The guys who strapped me into the safety harness and then ankle straps were immune to the excitement of a first-timer, but it didn't matter. As I watched one guy wrap my ankles tightly I asked why no one had been screaming. They hadn't noticed. I said there was absolutely no way I was going to be able to keep myself from doing so, and they said that I got to be the first of the day. It was quick once my ankles and safety harness were hooked to the Bungy cord. I was instructed to walk out to the edge of the platform, which I did in tiny mini-steps. Then it was time for a couple pictures before the leap. I could hear my heart pounding in my ears as the guy told me to let go of the handle - I didn't realize I was holding on. He told me to reach my arms out and look up, a smart way to keep from not hesitating before hurtling yourself off a bridge, and before I had time to think he counted down, 3, 2, 1, JUMP!
All I saw was that gorgeous, turquoise colored water in front of me, and all I heard was my own hideous scream as I flew toward it. Seriously, I could never be in a horror movie because my scream was disgusting. It had the guttural quality of someone who is truly being sawed in half. The vertical fall sent my brain into I'm-going-to-die adrenaline-pumping overload, but once I swung back up, it was all peace. My favorite ride ay any amusement park is the one where they shoot you straight up into the air, and then you free-fall back down. After the free-fall, you usually shoot back up again, then down again, and so on. The feeling of calm after that rush from the fall when you're just floating in the air like a feather is what the rest of my Bungy experience felt like. Just me, swinging slowly up and down, back and forth over the Kawarau River, laughing from the relief of surviving...
Ask me now if I'd do it again, and my answer is now a swift, yes! But given the opportunity to do a second jump for a third of the price right after my big jump, and I said, Thanks, I'm good. Once was enough, and besides, I didn't want to take away from the unique awesomeness of my first jump.
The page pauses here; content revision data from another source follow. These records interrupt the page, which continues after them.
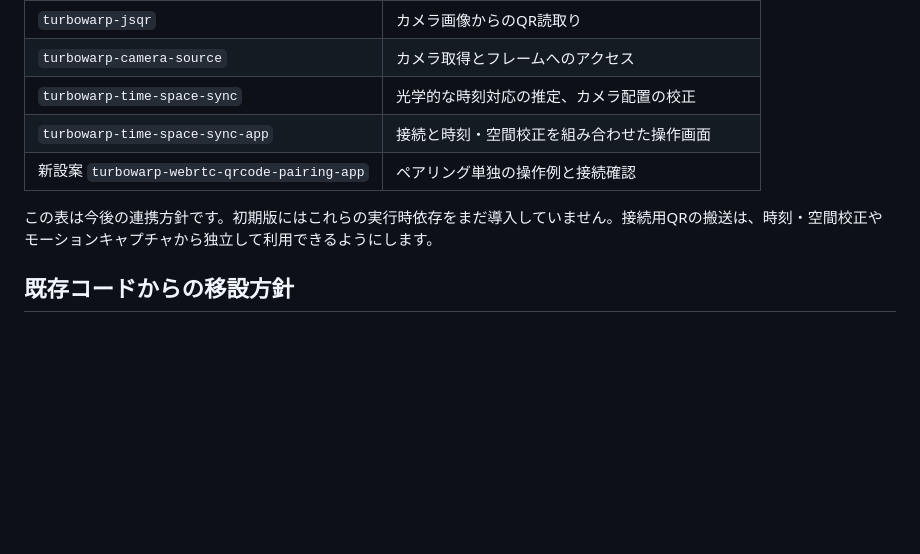
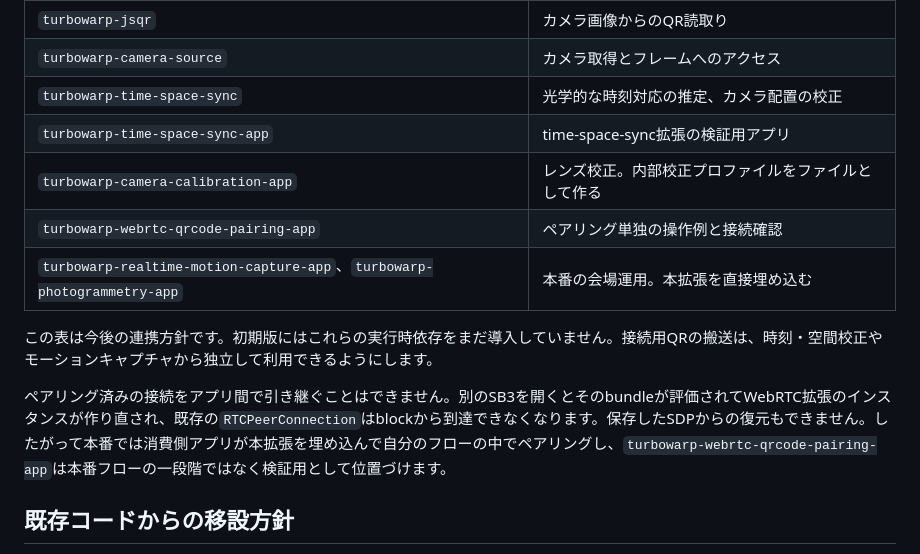
Before and after one commit to kubohiroya/turbowarp-webrtc-qrcode-pairing, a Markdown page: README.ja.md, the part around the change. Drawn GitHub-style; blank space fills up the shorter version.

```diff
--- a/README.ja.md
+++ b/README.ja.md
@@ -34,10 +34,14 @@ QRコードを使ってWebRTCの接続情報を交換するTurboWarp拡張です
 | `turbowarp-jsqr` | カメラ画像からのQR読取り |
 | `turbowarp-camera-source` | カメラ取得とフレームへのアクセス |
 | `turbowarp-time-space-sync` | 光学的な時刻対応の推定、カメラ配置の校正 |
-| `turbowarp-time-space-sync-app` | 接続と時刻・空間校正を組み合わせた操作画面 |
-| 新設案 `turbowarp-webrtc-qrcode-pairing-app` | ペアリング単独の操作例と接続確認 |
+| `turbowarp-time-space-sync-app` | time-space-sync拡張の検証用アプリ |
+| `turbowarp-camera-calibration-app` | レンズ校正。内部校正プロファイルをファイルとして作る |
+| `turbowarp-webrtc-qrcode-pairing-app` | ペアリング単独の操作例と接続確認 |
+| `turbowarp-realtime-motion-capture-app`、`turbowarp-photogrammetry-app` | 本番の会場運用。本拡張を直接埋め込む |
 
 この表は今後の連携方針です。初期版にはこれらの実行時依存をまだ導入していません。接続用QRの搬送は、時刻・空間校正やモーションキャプチャから独立して利用できるようにします。
+
+ペアリング済みの接続をアプリ間で引き継ぐことはできません。別のSB3を開くとそのbundleが評価されてWebRTC拡張のインスタンスが作り直され、既存の`RTCPeerConnection`はblockから到達できなくなります。保存したSDPからの復元もできません。したがって本番では消費側アプリが本拡張を埋め込んで自分のフローの中でペアリングし、`turbowarp-webrtc-qrcode-pairing-app`は本番フローの一段階ではなく検証用として位置づけます。
 
 ## 既存コードからの移設方針
 
```
Also changed, not shown: README.md (+6 -2 lines).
I got the T-shirt, the pictures, and a high-five from a couple of Japanese women who praised my courage, and I was set.
When we left to get back to our scheduled day trip, I couldn't come down. My heart rate remained happily up, I was so excited and proud of the very impromptu nature of what I'd just done. I'm a planner, to the extent of practicing certain conversations in my head before they happen so I'm better prepared. Anything on a whim kind of stresses me out, but this didn't. This was amazing and liberating in a way I hadn't expected. Aside from the fear of plummeting to your death, there is something innately unnatural about willing yourself to step (or jump) off of a platform of a bridge. Something to do with our primal need to survive, or something :) But doing it was kind of an eye-opener for me. If I can just do something I'm ultimately afraid fo doing, instead of obsessing over it and over-thinking it as I always do, it might just work out okay. I might survive it, and I might just have a great time. Apply that to what you will. As for me, I'm a little less afraid of taking a leap now, and I thank Mr. A.J. Hackett for helping me out with that.